Hatnuah later denied this accusation, saying in a statement that "Livni never conceded Ariel, and never discussed Jerusalem" during the negotiations she conducted as foreign minister in Ehud Olmert's government. "She scrupulously protected Israel's national interests. In politics, truth is also an option."
But despite Bennett's attacks on Netanyahu and Livni, his party hasn't given up on joining the coalition. on Wednesday, the convention approved a new bylaw authorizing Bennett to decide who the party's ministers will be if it does join. That is a change from the previous bylaw, which said the party's ministers should be chosen by its central committee rather than the chairman.
Meanwhile, Likud and Habayit Hayehudi continued on Wednesday to trade accusations over the personal tension between Netanyahu and Bennett, which dates back to 2006 when Bennett served as Netanyahu's bureau chief.
"For decades, there has been a natural partnership between Likud and religious Zionism," Bennett said in his convention speech. "In the recent campaign, we were crudely attacked and something in this partnership was torn. They wanted to return us to the position of the non-commissioned officer in charge of religion."
But in an interview with Army Radio, attorney David Shimron, who heads the Likud's coalition negotiations team, charged that Bennett was responsible for the ongoing rift. "The prime minister didn't go in personal directions," he said. "I think Naftali Bennett's behavior recently has created tension of one kind or another. The prime minister has set this tension aside."

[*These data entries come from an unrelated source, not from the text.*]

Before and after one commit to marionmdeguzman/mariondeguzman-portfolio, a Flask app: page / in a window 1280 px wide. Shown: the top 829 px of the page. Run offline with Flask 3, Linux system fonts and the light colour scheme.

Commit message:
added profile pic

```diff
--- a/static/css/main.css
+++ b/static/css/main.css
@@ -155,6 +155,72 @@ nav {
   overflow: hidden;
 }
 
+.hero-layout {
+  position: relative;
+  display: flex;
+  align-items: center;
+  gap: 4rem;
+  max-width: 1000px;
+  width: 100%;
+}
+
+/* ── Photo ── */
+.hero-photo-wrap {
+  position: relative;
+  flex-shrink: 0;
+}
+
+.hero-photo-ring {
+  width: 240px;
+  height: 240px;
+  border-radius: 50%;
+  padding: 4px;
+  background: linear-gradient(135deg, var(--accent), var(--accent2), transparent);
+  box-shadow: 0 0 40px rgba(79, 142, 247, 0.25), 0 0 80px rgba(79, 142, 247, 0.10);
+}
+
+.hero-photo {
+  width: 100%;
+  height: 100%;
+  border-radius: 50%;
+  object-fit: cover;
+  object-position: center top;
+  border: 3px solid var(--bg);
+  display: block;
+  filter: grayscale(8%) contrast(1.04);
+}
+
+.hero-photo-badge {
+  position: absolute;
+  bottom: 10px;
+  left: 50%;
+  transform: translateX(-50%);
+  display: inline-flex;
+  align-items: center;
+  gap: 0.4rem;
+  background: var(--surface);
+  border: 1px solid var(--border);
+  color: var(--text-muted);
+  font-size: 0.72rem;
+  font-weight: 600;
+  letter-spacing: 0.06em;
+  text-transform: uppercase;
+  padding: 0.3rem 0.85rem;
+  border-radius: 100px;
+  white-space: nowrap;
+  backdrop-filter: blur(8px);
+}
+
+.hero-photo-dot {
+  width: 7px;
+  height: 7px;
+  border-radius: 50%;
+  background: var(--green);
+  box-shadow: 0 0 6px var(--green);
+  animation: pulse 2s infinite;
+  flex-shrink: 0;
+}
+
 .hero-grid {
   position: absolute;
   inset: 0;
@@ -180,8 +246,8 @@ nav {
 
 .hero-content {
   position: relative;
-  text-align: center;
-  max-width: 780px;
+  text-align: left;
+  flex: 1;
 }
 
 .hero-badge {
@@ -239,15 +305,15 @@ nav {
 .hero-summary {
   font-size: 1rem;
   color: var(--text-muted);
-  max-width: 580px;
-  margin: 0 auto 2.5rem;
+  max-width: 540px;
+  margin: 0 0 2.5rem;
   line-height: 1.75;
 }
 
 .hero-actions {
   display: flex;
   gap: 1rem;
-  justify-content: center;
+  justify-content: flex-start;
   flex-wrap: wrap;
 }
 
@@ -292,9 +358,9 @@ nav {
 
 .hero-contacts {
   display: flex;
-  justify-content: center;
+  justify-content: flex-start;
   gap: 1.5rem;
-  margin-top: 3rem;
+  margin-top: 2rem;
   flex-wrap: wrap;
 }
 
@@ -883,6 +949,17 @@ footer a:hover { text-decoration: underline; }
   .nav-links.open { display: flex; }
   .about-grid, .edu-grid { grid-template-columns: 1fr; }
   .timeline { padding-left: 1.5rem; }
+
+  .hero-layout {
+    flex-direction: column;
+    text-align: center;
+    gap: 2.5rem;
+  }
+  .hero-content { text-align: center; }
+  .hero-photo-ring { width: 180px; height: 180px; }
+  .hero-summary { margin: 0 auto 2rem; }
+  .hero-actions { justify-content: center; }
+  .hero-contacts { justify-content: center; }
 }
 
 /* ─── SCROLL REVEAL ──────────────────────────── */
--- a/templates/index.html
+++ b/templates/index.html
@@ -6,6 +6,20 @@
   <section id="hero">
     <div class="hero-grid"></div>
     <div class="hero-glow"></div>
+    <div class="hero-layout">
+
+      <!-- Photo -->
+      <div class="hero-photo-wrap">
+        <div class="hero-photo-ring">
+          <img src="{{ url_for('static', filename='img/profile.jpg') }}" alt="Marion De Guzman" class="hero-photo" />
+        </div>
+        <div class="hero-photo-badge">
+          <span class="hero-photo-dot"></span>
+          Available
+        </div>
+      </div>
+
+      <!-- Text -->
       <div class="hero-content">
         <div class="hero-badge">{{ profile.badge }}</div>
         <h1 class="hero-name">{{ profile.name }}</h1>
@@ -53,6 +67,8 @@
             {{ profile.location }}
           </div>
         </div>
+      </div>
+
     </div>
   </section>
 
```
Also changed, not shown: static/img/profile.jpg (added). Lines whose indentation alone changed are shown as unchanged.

Habayit Hayehudi subsequently retorted in a statement that "these smears aren't even worthy of a response. We recommend keeping a cool head and [showing] mutual respect when conducting negotiations."